I recently reopened it to help me with a presentation and then I realized that this book is pure gold. Even though it was written in 1999, so much of it still applies. By reading this book, you will gain 30 years of test automation experience, seriously. To this day, I see people repeating all the mistakes that are listed in Software Test Automation. Some things you will learn are:
- Capture replay is not test automation
- Building maintainable tests
It’s funny how the books that have had the most impact on my automated functional testing were books on software development. At some point, all Automation Engineers reach a place where automation skills are no longer their Achilles heel. Rather, it’s a lack of understanding of good Object Oriented design and patterns to deal with common problems faced by all of us.
Yes, I was a QTP guru according to some, but I was not a great Test Automation Engineer. This book helped me to surpass any such impasse by covering fundamental design patterns such as:
- Factory Pattern – excellent for WebDriver initializations
- Strategy Pattern – excellent for different kinds of behaviors
- Other great object oriented design principles such as “programming to an interface and not an implementation.”
Selenium Design Patterns by Dima is one of the excellent software testing books that will teach you some very valuable automation design patterns, regardless of the tools that you use. You will learn:
- Hermetic Design Pattern
- Page Object Pattern
- Spaghetti Antipattern
- And much more
This is an excellent resource for test automation. Dorothy and Mark have a lot of experience and help you to overcome many hurdles when dealing with test automation. Even today, I still see people making a lot of mistakes that could be overcome by reading this resource. You will learn some valuable techniques for how to:

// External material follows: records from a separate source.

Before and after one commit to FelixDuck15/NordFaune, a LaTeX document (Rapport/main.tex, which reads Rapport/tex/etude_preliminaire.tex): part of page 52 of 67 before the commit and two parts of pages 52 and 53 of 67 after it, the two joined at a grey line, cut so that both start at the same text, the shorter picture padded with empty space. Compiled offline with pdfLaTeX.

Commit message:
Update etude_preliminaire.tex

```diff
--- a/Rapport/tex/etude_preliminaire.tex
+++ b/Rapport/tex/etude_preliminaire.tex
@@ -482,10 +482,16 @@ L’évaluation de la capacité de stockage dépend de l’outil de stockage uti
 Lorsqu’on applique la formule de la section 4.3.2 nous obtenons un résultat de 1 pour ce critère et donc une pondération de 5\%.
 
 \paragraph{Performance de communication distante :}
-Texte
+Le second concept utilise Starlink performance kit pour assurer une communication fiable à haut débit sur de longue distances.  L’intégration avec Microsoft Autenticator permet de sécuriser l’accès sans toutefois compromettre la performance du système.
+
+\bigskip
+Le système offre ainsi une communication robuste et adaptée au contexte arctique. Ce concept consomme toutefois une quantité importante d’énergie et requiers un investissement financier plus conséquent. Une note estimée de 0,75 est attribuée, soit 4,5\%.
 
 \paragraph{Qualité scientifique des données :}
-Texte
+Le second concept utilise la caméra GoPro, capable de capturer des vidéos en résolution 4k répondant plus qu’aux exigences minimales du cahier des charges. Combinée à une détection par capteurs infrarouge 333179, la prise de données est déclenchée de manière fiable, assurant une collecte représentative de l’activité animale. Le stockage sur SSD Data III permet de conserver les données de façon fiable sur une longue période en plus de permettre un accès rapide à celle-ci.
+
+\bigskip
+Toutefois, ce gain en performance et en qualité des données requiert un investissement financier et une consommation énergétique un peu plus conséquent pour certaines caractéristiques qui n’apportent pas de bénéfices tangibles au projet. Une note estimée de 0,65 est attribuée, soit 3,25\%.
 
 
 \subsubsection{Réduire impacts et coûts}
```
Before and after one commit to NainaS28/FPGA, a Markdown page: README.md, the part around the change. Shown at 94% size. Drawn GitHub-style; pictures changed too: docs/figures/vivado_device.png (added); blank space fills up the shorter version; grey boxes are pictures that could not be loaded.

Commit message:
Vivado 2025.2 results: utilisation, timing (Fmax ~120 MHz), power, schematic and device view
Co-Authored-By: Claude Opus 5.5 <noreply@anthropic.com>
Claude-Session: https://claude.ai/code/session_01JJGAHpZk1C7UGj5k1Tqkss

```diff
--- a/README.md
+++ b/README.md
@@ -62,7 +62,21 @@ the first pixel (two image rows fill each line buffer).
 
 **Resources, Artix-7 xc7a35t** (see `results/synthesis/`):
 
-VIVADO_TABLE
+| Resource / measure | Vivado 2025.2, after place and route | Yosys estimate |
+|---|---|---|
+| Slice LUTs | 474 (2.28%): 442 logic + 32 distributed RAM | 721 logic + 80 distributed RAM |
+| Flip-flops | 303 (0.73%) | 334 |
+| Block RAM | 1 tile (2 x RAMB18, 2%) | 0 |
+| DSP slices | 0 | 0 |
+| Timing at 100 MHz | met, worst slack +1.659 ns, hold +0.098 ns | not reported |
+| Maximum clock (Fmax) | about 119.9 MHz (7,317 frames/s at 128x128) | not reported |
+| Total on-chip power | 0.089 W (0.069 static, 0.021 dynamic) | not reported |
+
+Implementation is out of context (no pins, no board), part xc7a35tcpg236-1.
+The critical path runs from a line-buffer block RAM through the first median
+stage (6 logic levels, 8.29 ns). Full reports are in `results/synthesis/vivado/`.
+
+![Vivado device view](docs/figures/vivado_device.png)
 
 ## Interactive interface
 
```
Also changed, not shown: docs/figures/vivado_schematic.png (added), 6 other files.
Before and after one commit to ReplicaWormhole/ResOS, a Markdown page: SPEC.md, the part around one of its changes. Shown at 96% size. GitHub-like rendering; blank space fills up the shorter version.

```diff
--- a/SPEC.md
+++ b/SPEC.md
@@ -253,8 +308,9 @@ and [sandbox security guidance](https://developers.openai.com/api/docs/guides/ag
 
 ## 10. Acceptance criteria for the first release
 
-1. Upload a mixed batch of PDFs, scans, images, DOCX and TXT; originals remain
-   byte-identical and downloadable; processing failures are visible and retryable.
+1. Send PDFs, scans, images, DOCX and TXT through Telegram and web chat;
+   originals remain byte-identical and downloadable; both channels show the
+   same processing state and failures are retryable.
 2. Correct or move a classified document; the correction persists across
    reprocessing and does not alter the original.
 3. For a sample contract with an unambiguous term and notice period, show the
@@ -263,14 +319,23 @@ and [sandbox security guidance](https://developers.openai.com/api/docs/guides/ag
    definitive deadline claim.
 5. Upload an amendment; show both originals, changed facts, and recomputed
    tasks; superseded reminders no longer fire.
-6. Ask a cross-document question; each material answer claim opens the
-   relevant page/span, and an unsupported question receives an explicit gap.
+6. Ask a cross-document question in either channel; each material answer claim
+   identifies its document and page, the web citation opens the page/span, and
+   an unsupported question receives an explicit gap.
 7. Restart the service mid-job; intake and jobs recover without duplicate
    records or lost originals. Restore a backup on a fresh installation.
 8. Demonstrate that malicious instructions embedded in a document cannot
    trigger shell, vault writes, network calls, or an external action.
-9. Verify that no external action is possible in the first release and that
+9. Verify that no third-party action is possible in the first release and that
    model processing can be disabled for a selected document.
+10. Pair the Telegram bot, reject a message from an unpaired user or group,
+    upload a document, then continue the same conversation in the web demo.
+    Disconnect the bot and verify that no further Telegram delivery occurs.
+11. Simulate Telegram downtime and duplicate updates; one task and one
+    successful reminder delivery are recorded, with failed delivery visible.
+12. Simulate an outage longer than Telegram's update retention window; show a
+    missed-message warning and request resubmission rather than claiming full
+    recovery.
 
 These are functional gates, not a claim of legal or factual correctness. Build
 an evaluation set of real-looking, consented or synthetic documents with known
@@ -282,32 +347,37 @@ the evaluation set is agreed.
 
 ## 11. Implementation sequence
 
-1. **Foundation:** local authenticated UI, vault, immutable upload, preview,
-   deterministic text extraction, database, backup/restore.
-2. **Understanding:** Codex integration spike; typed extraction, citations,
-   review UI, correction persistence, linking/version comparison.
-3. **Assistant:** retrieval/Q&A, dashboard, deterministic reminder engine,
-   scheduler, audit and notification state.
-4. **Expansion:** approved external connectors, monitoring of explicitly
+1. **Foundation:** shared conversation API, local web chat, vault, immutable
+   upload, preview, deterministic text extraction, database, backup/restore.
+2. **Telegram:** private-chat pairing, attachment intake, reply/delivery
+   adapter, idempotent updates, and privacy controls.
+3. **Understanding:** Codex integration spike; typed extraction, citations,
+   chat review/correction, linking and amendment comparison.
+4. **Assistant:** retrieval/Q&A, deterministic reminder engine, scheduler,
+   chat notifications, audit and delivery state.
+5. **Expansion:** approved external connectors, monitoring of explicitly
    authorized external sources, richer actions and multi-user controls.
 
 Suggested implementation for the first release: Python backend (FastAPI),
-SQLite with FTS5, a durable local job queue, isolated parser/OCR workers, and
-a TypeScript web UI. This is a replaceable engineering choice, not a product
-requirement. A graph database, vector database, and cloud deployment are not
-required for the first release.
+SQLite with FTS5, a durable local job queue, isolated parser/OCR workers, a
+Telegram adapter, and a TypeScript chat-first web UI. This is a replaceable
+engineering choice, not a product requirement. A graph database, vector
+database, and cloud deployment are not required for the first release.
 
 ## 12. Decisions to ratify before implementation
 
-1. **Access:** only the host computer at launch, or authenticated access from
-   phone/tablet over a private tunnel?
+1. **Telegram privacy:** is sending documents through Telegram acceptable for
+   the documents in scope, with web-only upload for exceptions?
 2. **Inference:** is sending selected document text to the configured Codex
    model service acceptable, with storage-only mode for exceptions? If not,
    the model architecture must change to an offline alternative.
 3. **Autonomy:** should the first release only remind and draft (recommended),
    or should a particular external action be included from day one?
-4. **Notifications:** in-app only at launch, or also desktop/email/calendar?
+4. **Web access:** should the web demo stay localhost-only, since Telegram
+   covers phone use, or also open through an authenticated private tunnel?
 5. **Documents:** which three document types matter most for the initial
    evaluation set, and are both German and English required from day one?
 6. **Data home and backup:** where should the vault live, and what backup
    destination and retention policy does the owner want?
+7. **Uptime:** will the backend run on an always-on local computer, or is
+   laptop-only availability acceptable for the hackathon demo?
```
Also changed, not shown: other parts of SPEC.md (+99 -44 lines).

- prioritize automation
- what to automate
- how to automate
- management issues
- technical issues
- database automation
- regression testing in production
- automating the testing of complex government systems.
I originally picked up this book to become a better tester in general. Although I am still reading this book, I have learned some valuable information. Some things that you will learn are:
- How to overcome barriers to test automation
- How to get testers engaged in agile development
- Where testers and QA managers fit on an agile team
- What to look for when hiring an agile tester
- How to transition from a traditional cycle to agile development
- Complete testing activities in short iterations
- How to use tests to successfully guide development
7) Refactoring: Improving the Design of Existing Code by Martin Fowler and Kent Beck
I don’t care what anyone says. A good Test Automation Engineer is a good programmer.
Now most of us may never work for Google developing Google Chrome, but we should have the capability to understand and write good code good code. More specifically, we should have the capability to design a maintainable, robust, and flexible test automation framework. Refactoring is the key to creating a flexible system.
The problem is that most Test Automation Engineers spend the majority of their time creating new automated functional tests while their old code rots. After a year of development, their automation grinds to a halt. In this book, you will learn:
- Bad smells in code
- The importance of refactoring
- Organizing data
- Making methods simpler
This is an excellent resource from Dave Haeffner that is purely focused on teaching you Selenium WebDriver. He goes through all of the pain points of working with Selenium and covers them one by one. Some topics that you will learn are:
- Getting Started
- Finding and Verifying Locators
- Your First Test
- Writing Maintainable Tests with Page Objects
- Writing Really Maintainable Tests with a Base Page Object